Work through the records that follow and return each line containing the word "resolved".

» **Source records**
☆ ☆ ☆ ☆ ☆ ☆ ☆

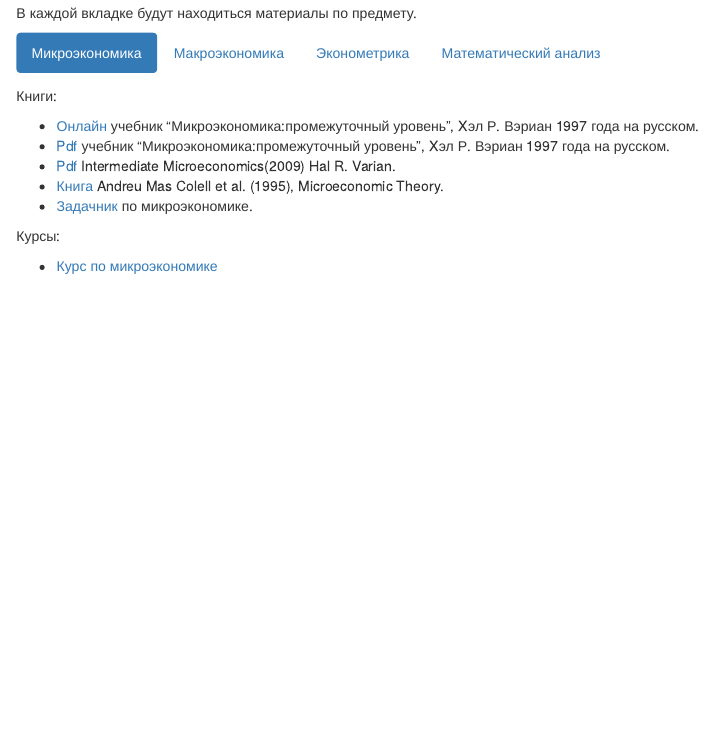
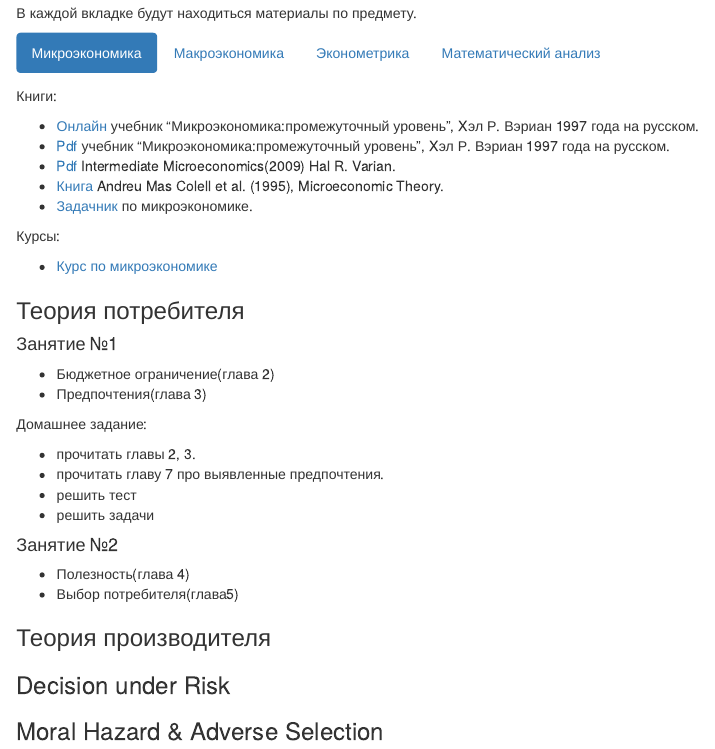
Before and after one commit to ahmedushka7/economy, an R Markdown document (docs/index.Rmd): the page in a window 1100 px wide, from 110 px down. Rendered offline with R 4.5, knitr and Pandoc, with nearby package versions.

Commit message:
Add sem_1

```diff
--- a/docs/index.Rmd
+++ b/docs/index.Rmd
@@ -25,7 +25,30 @@ output:
 
 * [Курс по микроэкономике](https://openedu.ru/course/hse/MICREC/)
 
+### Теория потребителя
 
+#### Занятие №1
+
+* Бюджетное ограничение(глава 2)
+* Предпочтения(глава 3)
+
+Домашнее задание:
+
+* прочитать главы 2, 3.
+* прочитать главу 7 про выявленные предпочтения.
+* решить тест
+* решить задачи
+
+#### Занятие №2
+
+* Полезность(глава 4)
+* Выбор потребителя(глава5)
+
+### Теория производителя
+
+### Decision under Risk
+
+### Moral Hazard & Adverse Selection
 
 ## Макроэкономика{#tab-2}
 
```
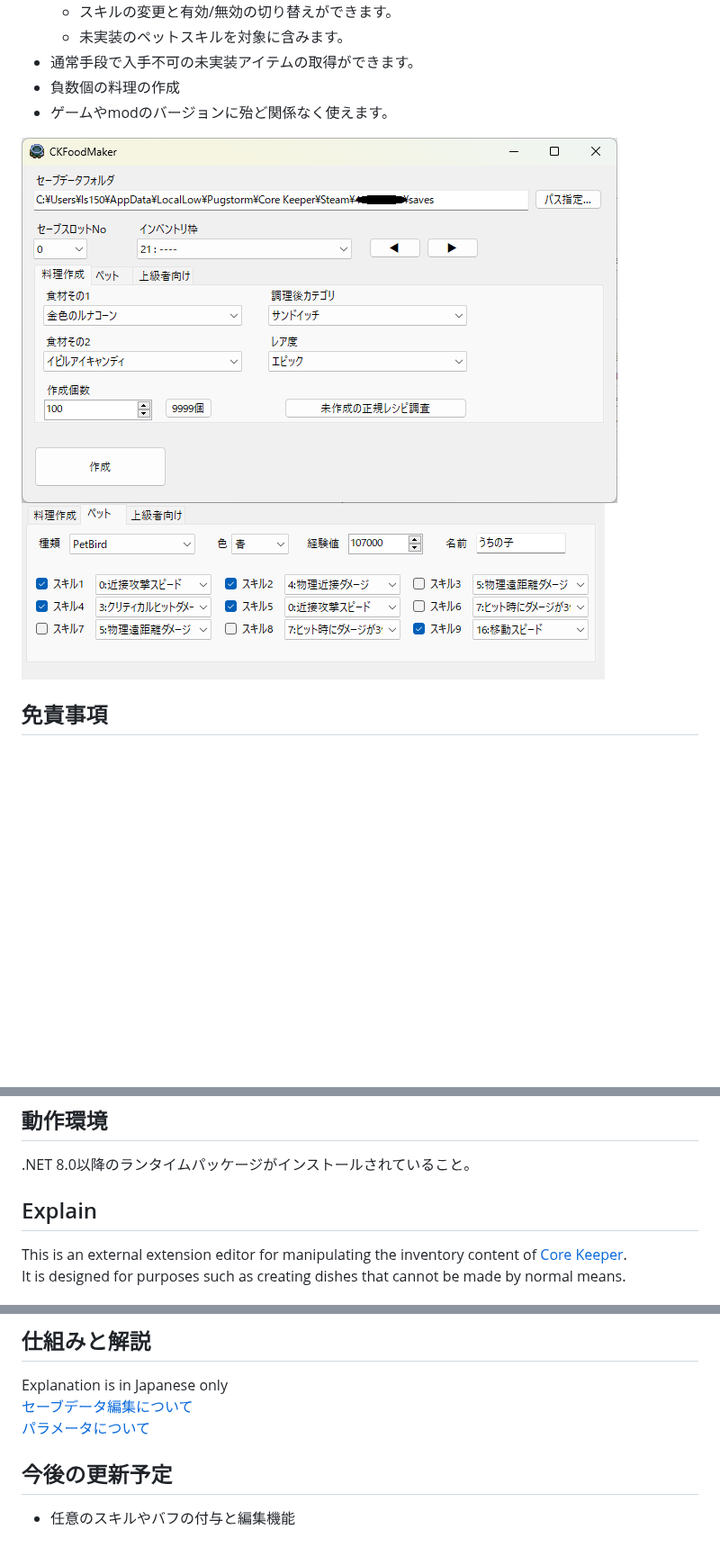
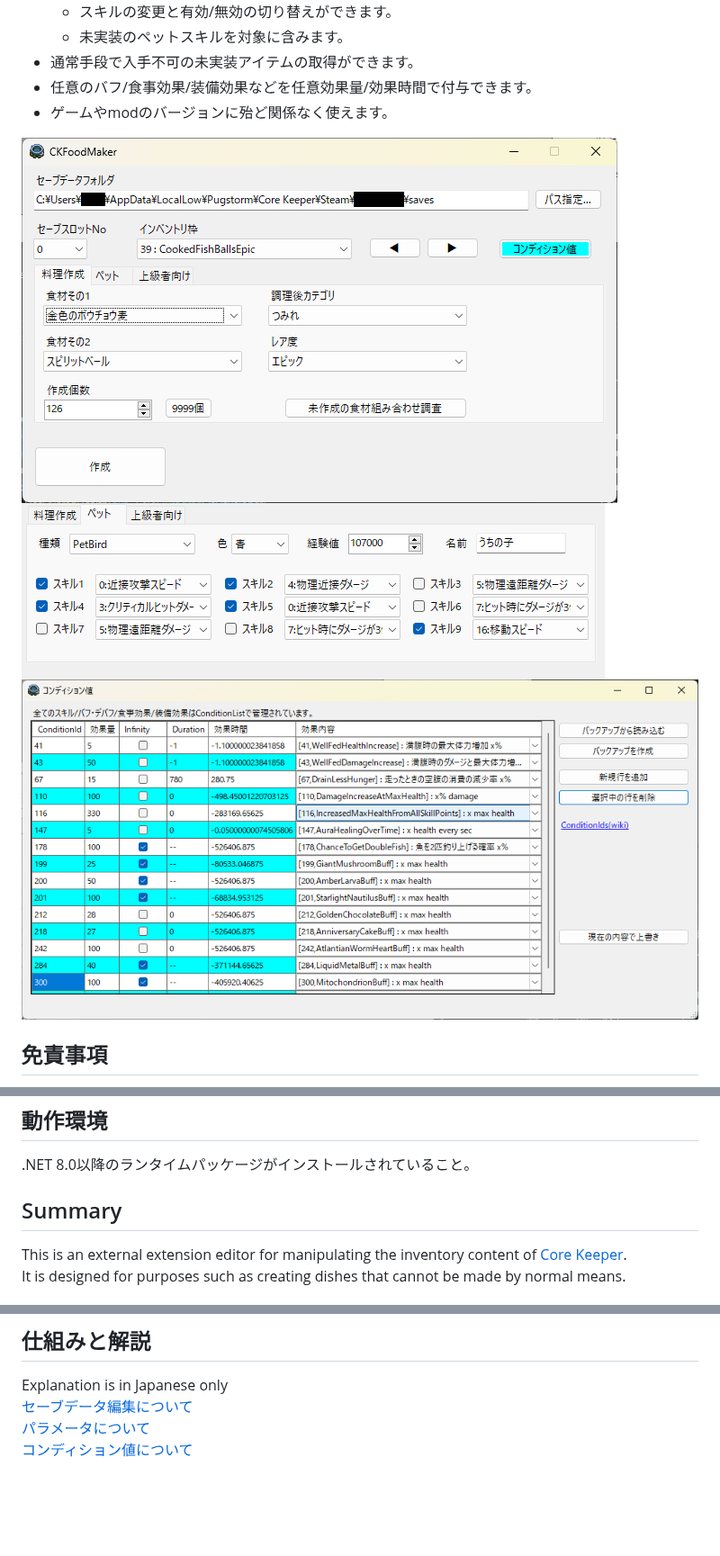
Before and after one commit to KujoYuki/CoreKeeperCharaDataEditor, a Markdown page: README.md, 3 parts joined by grey strips. Shown at 90% size. Drawn GitHub-style; pictures changed too: Document/images/imageCondition.png (added), Document/images/imageSample.png; blank space fills up the shorter version.

Commit message:
Condition値の編集機能を実装

```diff
--- a/README.md
+++ b/README.md
@@ -18,11 +18,14 @@
   - スキルの変更と有効/無効の切り替えができます。
   - 未実装のペットスキルを対象に含みます。
 - 通常手段で入手不可の未実装アイテムの取得ができます。
-- 負数個の料理の作成
+- 任意のバフ/食事効果/装備効果などを任意効果量/効果時間で付与できます。
 - ゲームやmodのバージョンに殆ど関係なく使えます。
+
 
 ![CKFoodMaker Overview](Document/images/imageSample.png)
 ![EditPet OverView](Document/images/imageEditPet.png)
+![EditCondition Overview](Document/images/imageCondition.png)
+
 ## 免責事項
 本ソフトはキャラクターデータのインベントリを直接編集します。
 また、上級者向けの機能として料理に限らない全てのアイテムの編集機能を持ちます。
@@ -39,7 +42,7 @@
 ## 動作環境
 .NET 8.0以降のランタイムパッケージがインストールされていること。
 
-## Explain
+## Summary
 This is an external extension editor for manipulating the inventory content of [Core Keeper](https://store.steampowered.com/app/1621690/Core_Keeper/).
 It is designed for purposes such as creating dishes that cannot be made by normal means.
 
@@ -80,6 +84,4 @@ In short, this is a tool aimed at post-game completionists.
 Explanation is in Japanese only
 [セーブデータ編集について](Document/analysis.md)
 [パラメータについて](Document/parameter.md)
-
-## 今後の更新予定
-- 任意のスキルやバフの付与と編集機能
+[コンディション値について](Document/conditions)
```
Also changed, not shown: other parts of README.md (+1 -0 lines), Document/conditions.md (added, +47 -0 lines), 16 other files.
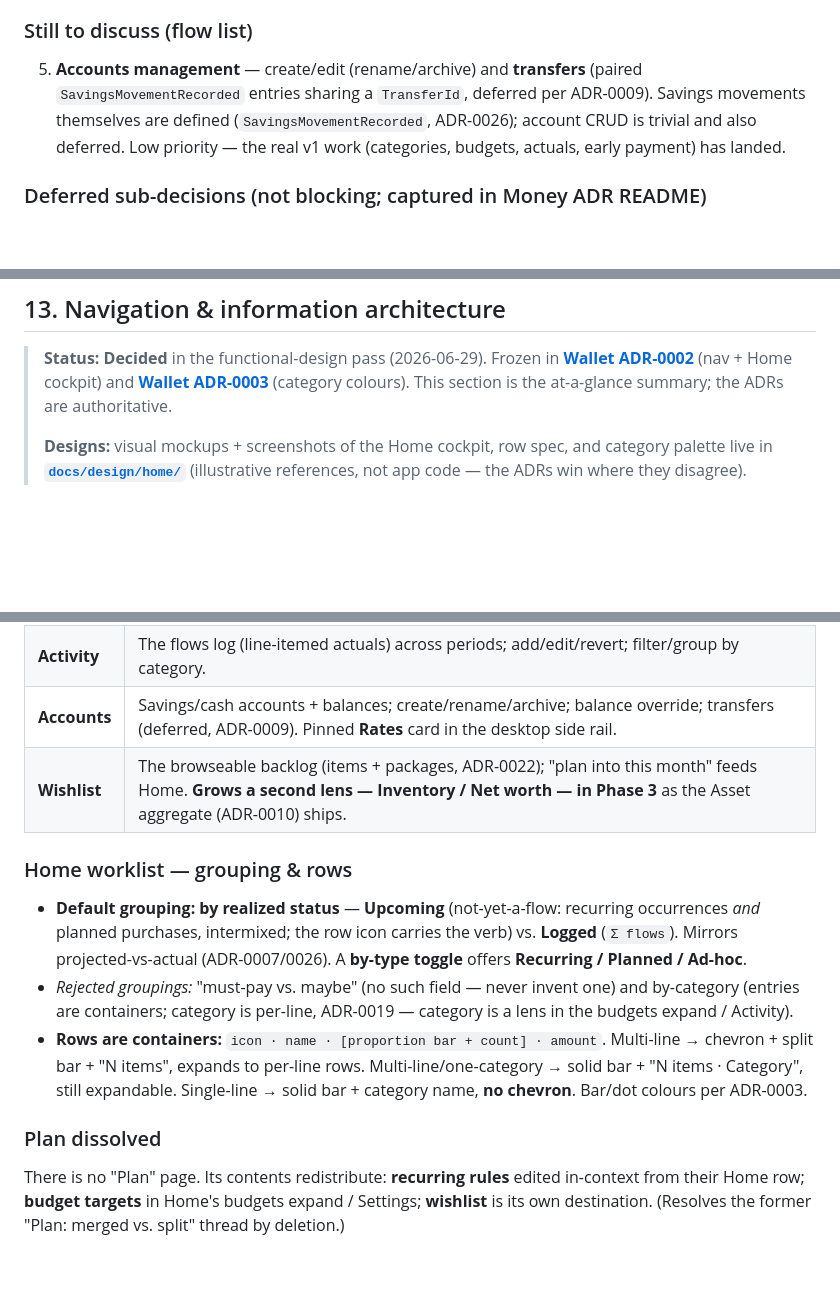
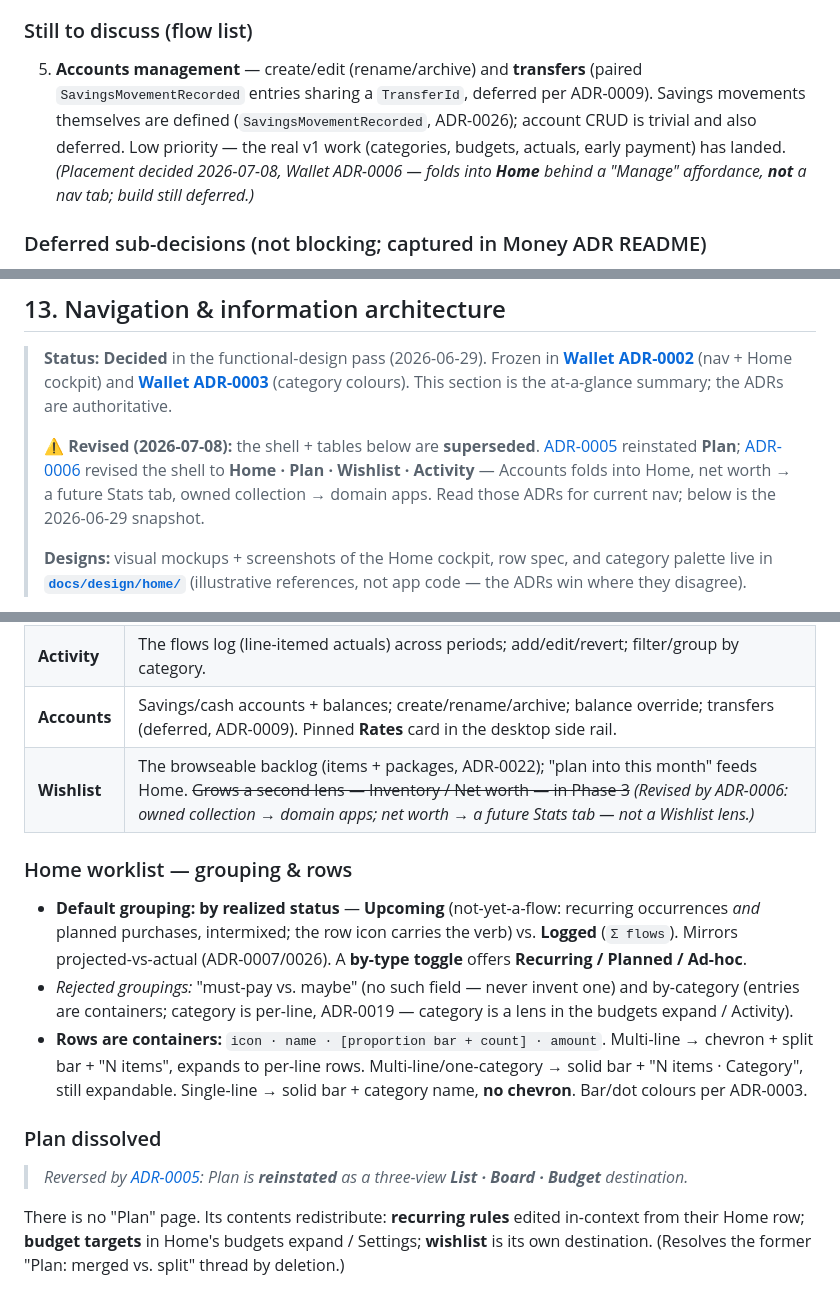
Before and after one commit to Pupp3t33r/LifeOS, a Markdown page: apps/wallet/PLAN.md, 3 parts joined by grey strips. GitHub-like rendering; blank space fills up the shorter version.

```diff
--- a/apps/wallet/PLAN.md
+++ b/apps/wallet/PLAN.md
@@ -257,7 +268,7 @@ This session **resolved flow-list item 4 (Budgets)** and the two big deferred to
     - **If ever taken on:** add a Dart occurrence projector (Live rule expansion + Materialized slice + a projected/paid/skipped overlay decoded from the outbox), a pending-occurrences provider that feeds the worklist, and the drain tiebreaker above — scoped to the recurring feature only, never a general local replica.
 
 ### Still to discuss (flow list)
-5. **Accounts management** — create/edit (rename/archive) and **transfers** (paired `SavingsMovementRecorded` entries sharing a `TransferId`, deferred per ADR-0009). Savings movements themselves are defined (`SavingsMovementRecorded`, ADR-0026); account CRUD is trivial and also deferred. Low priority — the real v1 work (categories, budgets, actuals, early payment) has landed.
+5. **Accounts management** — create/edit (rename/archive) and **transfers** (paired `SavingsMovementRecorded` entries sharing a `TransferId`, deferred per ADR-0009). Savings movements themselves are defined (`SavingsMovementRecorded`, ADR-0026); account CRUD is trivial and also deferred. Low priority — the real v1 work (categories, budgets, actuals, early payment) has landed. *(Placement decided 2026-07-08, Wallet ADR-0006 — folds into **Home** behind a "Manage" affordance, **not** a nav tab; build still deferred.)*
 
 ### Deferred sub-decisions (not blocking; captured in Money ADR README)
 - **Skip-periods** (catch-up UX); **Asset shape** (Phase 3); **Projection strategy** (forcing function: MonthProjection); `nth weekday of month` recurrence subtype; **Transfers** (paired, ADR-0009); **`ExternalReference` snapshot caching** (Phase 2).
@@ -270,6 +281,8 @@ This session **resolved flow-list item 4 (Budgets)** and the two big deferred to
 ## 13. Navigation & information architecture
 
 > **Status:** **Decided** in the functional-design pass (2026-06-29). Frozen in **[Wallet ADR-0002](./docs/adr/0002-navigation-and-information-architecture.md)** (nav + Home cockpit) and **[Wallet ADR-0003](./docs/adr/0003-category-colour-system.md)** (category colours). This section is the at-a-glance summary; the ADRs are authoritative.
+>
+> **⚠️ Revised (2026-07-08):** the shell + tables below are **superseded**. [ADR-0005](./docs/adr/0005-plan-destination-and-planning-views.md) reinstated **Plan**; [ADR-0006](./docs/adr/0006-acquisition-flow-placement-and-nav-shell-revision.md) revised the shell to **Home · Plan · Wishlist · Activity** — Accounts folds into Home, net worth → a future Stats tab, owned collection → domain apps. Read those ADRs for current nav; below is the 2026-06-29 snapshot.
 >
 > **Designs:** visual mockups + screenshots of the Home cockpit, row spec, and category palette live in **[`docs/design/home/`](./docs/design/home/)** (illustrative references, not app code — the ADRs win where they disagree).
 
@@ -290,7 +303,7 @@ Adaptive: bottom `NavigationBar` (phone-portrait `<720`) → `NavigationRail` (`
 | **Home** | The **current-period cockpit** (not a stats readout): period switcher *(built)* — `‹ Month YYYY ›` chevrons + Active/Planning/Past status chip + snap-back-to-Current, multiple open periods (ADR-0023), always reopens on the active period; a browsed **future** period is planning-only (worklist is a read-only preview, one-off Add disabled); reactive **on-track strip** (projected vs. target, ADR-0007) with a `details ▾` expand into **per-category budget bars** (ADR-0025); the **worklist**; add-flow FAB; entry to **Close** (ADR-0021/0026). |
 | **Activity** | The flows log (line-itemed actuals) across periods; add/edit/revert; filter/group by category. |
 | **Accounts** | Savings/cash accounts + balances; create/rename/archive; balance override; transfers (deferred, ADR-0009). Pinned **Rates** card in the desktop side rail. |
-| **Wishlist** | The browseable backlog (items + packages, ADR-0022); "plan into this month" feeds Home. **Grows a second lens — Inventory / Net worth — in Phase 3** as the Asset aggregate (ADR-0010) ships. |
+| **Wishlist** | The browseable backlog (items + packages, ADR-0022); "plan into this month" feeds Home. ~~Grows a second lens — Inventory / Net worth — in Phase 3~~ _(Revised by ADR-0006: owned collection → domain apps; net worth → a future Stats tab — not a Wishlist lens.)_ |
 
 ### Home worklist — grouping & rows
 
@@ -299,6 +312,8 @@ Adaptive: bottom `NavigationBar` (phone-portrait `<720`) → `NavigationRail` (`
 - **Rows are containers:** `icon · name · [proportion bar + count] · amount`. Multi-line → chevron + split bar + "N items", expands to per-line rows. Multi-line/one-category → solid bar + "N items · Category", still expandable. Single-line → solid bar + category name, **no chevron**. Bar/dot colours per ADR-0003.
 
 ### Plan dissolved
+
+> *Reversed by [ADR-0005](./docs/adr/0005-plan-destination-and-planning-views.md): Plan is **reinstated** as a three-view **List · Board · Budget** destination.*
 
 There is no "Plan" page. Its contents redistribute: **recurring rules** edited in-context from their Home row; **budget targets** in Home's budgets expand / Settings; **wishlist** is its own destination. (Resolves the former "Plan: merged vs. split" thread by deletion.)
 
```
Also changed, not shown: other parts of apps/wallet/PLAN.md (+12 -1 lines).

☆ ☆ ☆ ☆ ☆ ☆ ☆

» **Final answer**
@@ -257,7 +268,7 @@ This session **resolved flow-list item 4 (Budgets)** and the two big deferred to
@@ -270,6 +281,8 @@ This session **resolved flow-list item 4 (Budgets)** and the two big deferred to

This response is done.